◆ **Activity**
What you return must be the lines of the data that hold the word "navigation".

Supplied records Start Marker

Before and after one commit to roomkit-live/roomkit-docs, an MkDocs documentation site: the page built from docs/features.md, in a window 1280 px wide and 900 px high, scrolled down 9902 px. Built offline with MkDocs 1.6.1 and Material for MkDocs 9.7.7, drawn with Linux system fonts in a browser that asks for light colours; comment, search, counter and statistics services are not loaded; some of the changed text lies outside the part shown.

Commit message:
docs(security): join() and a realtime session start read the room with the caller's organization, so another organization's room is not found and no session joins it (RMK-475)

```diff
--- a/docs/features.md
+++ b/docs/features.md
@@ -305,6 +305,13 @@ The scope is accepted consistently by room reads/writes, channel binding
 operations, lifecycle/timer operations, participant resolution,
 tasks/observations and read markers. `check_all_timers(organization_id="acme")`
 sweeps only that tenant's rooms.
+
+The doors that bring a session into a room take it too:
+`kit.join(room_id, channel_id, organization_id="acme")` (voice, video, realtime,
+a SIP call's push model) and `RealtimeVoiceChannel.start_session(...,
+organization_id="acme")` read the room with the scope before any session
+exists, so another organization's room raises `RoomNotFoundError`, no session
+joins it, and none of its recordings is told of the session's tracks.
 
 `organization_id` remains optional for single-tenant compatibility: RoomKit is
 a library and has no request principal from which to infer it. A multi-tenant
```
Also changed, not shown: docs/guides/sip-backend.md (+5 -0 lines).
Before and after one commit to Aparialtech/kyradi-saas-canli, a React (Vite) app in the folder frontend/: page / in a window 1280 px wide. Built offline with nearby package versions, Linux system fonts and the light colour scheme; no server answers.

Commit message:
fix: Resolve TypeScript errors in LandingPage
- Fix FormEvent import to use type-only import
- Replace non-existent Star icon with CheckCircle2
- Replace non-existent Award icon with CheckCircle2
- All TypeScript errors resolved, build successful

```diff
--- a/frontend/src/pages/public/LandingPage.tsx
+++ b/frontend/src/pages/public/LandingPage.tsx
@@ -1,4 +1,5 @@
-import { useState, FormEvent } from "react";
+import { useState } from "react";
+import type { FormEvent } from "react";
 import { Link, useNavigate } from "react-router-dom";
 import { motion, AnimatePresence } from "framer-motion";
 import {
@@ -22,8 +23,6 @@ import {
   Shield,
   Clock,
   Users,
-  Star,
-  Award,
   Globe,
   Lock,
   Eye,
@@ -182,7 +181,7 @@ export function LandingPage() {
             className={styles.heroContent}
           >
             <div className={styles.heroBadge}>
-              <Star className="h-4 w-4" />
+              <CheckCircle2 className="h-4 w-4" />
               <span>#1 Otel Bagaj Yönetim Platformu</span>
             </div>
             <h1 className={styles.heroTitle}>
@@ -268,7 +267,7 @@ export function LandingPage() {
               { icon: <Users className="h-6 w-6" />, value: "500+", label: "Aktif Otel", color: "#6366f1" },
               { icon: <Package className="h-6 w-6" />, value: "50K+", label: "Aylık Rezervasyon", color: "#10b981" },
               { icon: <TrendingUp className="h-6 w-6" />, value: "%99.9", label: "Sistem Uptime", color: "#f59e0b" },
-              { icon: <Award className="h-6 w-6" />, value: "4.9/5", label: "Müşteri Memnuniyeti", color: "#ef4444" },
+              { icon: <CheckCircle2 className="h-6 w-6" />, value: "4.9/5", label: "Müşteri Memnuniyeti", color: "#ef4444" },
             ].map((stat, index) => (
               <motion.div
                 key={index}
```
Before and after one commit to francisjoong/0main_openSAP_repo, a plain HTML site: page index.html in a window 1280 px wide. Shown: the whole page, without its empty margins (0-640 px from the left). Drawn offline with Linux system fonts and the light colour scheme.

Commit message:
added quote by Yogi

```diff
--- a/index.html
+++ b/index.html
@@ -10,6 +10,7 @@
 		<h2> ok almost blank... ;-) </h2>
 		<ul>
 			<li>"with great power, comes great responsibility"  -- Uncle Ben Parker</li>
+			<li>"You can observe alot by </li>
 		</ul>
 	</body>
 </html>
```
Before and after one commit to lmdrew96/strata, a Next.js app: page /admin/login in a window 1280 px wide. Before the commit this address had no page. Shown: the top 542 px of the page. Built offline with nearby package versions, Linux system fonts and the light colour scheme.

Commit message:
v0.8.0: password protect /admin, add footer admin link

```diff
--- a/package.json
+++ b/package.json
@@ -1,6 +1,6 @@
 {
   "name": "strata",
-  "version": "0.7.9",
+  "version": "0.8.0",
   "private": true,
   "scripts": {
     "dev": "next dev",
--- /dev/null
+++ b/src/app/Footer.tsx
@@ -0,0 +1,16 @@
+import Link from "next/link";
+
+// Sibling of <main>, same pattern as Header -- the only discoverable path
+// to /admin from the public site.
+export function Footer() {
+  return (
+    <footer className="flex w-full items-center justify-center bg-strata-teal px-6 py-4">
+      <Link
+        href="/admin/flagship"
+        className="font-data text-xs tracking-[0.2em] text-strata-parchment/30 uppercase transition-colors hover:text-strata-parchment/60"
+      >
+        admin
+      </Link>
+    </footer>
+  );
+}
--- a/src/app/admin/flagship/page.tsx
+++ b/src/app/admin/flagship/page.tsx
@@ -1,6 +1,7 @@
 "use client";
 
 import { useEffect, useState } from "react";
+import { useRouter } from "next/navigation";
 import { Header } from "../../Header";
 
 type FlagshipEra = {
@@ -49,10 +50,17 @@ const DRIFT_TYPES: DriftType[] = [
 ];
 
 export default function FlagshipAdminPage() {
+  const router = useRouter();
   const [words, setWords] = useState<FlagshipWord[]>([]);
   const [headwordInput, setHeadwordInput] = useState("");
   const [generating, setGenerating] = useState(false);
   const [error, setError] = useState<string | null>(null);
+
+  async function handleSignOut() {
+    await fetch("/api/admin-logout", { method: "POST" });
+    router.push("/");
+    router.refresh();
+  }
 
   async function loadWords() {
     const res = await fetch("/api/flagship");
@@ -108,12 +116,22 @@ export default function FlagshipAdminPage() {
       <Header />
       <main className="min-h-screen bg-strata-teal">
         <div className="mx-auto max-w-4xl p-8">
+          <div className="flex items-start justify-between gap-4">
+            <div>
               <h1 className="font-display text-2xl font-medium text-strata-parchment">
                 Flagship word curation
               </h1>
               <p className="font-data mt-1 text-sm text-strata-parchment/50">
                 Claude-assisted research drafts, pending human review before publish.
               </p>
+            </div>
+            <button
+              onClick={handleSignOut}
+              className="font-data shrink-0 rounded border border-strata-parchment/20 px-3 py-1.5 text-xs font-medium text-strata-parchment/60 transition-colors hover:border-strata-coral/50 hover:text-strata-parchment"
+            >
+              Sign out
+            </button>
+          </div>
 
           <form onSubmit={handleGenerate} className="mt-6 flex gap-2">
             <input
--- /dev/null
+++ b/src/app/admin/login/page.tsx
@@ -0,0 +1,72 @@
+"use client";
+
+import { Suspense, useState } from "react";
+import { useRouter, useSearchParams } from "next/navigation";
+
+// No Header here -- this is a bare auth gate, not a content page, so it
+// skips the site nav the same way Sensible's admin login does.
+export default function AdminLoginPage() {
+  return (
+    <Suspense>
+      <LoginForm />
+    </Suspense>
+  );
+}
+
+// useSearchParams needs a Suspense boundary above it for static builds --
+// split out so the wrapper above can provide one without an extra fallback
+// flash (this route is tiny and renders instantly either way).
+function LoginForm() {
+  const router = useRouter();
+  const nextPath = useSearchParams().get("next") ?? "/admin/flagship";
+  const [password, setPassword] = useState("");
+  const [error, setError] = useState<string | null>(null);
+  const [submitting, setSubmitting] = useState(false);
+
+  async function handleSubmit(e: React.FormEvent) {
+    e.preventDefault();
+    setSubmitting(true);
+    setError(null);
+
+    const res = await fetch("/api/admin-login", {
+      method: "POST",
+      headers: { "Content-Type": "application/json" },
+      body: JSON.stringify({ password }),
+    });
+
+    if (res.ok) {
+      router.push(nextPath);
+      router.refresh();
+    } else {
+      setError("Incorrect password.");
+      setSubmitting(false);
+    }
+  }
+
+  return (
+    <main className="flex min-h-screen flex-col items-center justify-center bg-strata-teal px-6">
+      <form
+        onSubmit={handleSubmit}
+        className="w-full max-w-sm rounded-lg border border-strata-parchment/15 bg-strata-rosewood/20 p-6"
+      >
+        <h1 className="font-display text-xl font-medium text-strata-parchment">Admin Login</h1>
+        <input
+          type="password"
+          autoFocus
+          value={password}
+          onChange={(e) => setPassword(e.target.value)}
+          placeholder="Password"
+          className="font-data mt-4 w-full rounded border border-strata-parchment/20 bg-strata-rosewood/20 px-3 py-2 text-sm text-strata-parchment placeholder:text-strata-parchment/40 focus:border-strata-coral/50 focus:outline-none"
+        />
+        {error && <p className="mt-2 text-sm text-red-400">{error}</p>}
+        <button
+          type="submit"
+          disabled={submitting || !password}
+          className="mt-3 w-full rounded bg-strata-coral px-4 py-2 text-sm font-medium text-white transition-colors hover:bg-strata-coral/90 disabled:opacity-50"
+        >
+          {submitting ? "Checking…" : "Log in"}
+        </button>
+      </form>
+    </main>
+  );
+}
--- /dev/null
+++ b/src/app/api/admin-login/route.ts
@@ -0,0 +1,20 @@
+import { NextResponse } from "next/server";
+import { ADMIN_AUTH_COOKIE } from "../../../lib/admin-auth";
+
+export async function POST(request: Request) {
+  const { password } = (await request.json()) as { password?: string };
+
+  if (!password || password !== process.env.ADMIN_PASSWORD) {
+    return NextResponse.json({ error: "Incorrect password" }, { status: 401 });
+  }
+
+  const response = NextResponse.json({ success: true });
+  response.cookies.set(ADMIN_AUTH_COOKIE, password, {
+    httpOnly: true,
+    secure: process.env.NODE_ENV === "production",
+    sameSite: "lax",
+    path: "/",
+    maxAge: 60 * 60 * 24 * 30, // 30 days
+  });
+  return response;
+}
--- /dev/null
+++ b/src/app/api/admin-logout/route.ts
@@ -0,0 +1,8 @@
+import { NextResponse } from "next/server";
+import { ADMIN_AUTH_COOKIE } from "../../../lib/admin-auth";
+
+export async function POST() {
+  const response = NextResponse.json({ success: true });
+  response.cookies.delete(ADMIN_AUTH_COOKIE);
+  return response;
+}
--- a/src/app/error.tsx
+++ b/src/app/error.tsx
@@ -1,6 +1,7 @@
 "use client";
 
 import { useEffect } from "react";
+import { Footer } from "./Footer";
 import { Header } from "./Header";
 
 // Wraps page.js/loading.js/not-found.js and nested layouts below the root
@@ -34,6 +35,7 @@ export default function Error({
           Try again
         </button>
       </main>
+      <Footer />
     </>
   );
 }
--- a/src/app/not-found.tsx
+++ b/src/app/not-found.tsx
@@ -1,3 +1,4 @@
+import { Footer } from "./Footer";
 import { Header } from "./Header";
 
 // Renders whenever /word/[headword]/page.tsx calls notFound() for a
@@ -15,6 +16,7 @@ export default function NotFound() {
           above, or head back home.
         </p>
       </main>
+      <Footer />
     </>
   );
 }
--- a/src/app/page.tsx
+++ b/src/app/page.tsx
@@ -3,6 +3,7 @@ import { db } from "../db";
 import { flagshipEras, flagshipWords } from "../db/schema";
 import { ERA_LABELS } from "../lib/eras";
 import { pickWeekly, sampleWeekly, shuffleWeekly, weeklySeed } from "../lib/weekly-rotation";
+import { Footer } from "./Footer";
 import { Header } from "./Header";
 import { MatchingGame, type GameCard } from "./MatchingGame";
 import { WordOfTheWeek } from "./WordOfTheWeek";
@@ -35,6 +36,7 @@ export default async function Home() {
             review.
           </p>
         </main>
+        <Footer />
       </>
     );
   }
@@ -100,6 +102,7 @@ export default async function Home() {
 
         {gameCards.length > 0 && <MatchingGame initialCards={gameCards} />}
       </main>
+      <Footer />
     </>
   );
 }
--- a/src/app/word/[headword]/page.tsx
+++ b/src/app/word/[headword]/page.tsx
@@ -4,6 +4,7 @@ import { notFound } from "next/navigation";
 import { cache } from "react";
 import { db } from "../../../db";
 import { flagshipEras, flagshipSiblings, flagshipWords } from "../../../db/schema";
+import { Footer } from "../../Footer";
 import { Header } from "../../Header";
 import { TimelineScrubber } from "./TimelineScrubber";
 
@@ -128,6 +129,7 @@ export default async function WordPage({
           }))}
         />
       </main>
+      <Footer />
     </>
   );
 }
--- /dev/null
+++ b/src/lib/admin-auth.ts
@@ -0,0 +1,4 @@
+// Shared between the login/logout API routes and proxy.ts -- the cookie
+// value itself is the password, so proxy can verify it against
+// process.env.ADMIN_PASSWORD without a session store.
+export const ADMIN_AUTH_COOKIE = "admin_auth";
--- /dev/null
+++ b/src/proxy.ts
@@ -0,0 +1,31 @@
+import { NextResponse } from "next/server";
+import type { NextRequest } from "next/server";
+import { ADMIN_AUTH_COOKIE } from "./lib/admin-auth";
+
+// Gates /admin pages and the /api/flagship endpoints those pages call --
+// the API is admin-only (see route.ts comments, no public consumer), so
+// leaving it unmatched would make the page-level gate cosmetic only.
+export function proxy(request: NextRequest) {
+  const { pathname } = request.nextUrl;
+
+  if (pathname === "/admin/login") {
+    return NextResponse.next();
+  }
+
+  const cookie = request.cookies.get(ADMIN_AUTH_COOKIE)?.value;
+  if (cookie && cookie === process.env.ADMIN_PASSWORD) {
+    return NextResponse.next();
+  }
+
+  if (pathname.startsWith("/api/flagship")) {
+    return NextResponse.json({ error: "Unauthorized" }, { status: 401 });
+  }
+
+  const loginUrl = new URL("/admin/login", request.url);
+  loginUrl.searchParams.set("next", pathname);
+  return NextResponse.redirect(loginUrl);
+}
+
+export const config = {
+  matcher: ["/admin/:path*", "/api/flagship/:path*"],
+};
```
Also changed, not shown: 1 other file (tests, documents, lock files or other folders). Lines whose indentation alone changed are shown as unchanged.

Supplied records End Marker

◆ **Answer for this exercise**
+import { useRouter } from "next/navigation";
+import { useRouter, useSearchParams } from "next/navigation";
@@ -4,6 +4,7 @@ import { notFound } from "next/navigation";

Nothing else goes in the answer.